◆ **ACTIVITY**: Where does the word "figure" show up in the data? Please find each such line and copy it.

[Modification records]
==================================================

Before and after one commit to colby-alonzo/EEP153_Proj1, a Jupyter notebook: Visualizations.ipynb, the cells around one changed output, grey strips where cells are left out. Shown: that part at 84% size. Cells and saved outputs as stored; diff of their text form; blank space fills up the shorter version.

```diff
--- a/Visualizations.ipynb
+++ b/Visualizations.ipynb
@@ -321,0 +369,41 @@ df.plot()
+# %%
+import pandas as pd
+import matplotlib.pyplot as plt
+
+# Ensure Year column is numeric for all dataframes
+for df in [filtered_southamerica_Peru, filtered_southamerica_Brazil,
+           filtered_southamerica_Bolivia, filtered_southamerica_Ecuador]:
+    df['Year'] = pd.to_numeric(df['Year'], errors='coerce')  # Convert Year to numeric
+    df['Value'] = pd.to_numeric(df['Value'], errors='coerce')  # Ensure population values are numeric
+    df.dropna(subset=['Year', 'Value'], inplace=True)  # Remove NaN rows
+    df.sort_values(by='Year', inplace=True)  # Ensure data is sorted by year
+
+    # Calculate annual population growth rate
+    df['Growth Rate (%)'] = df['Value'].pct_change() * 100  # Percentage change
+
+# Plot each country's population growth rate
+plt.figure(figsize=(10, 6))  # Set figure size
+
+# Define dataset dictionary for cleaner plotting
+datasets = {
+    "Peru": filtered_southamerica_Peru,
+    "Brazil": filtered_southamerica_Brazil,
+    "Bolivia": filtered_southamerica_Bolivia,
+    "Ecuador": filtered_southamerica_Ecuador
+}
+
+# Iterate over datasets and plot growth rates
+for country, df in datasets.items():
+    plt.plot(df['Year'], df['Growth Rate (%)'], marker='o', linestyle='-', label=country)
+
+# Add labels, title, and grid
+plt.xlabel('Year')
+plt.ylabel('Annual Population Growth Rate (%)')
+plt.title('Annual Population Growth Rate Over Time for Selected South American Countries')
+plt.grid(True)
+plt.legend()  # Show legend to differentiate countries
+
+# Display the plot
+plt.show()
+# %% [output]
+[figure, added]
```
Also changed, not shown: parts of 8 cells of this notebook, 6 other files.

==================================================

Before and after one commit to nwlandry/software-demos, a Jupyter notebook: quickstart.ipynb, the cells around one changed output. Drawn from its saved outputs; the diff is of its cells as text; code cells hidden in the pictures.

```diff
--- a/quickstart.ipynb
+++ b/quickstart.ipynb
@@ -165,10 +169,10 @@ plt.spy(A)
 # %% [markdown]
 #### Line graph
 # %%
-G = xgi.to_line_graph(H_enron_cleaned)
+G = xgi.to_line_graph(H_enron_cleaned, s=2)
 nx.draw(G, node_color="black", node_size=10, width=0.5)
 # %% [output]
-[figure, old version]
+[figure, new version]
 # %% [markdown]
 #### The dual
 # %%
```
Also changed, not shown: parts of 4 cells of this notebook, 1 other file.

==================================================

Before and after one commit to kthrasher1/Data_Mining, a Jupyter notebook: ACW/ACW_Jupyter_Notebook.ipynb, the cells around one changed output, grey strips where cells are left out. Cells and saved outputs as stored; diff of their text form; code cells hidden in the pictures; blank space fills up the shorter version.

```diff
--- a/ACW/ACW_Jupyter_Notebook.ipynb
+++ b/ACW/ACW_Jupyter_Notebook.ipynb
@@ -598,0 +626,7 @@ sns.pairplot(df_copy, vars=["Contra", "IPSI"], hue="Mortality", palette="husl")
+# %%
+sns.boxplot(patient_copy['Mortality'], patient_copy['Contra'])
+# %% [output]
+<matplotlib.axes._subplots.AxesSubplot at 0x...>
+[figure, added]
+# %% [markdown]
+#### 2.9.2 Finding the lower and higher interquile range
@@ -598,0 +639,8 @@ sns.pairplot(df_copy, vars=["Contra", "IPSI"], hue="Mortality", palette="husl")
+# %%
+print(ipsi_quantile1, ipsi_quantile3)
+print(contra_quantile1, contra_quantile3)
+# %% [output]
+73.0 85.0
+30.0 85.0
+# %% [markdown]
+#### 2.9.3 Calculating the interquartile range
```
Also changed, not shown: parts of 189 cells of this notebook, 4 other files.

==================================================

◆ **TASK SOLUTION**:
+plt.figure(figsize=(10, 6))  # Set figure size
+[figure, added]
-[figure, old version]
+[figure, new version]
+[figure, added]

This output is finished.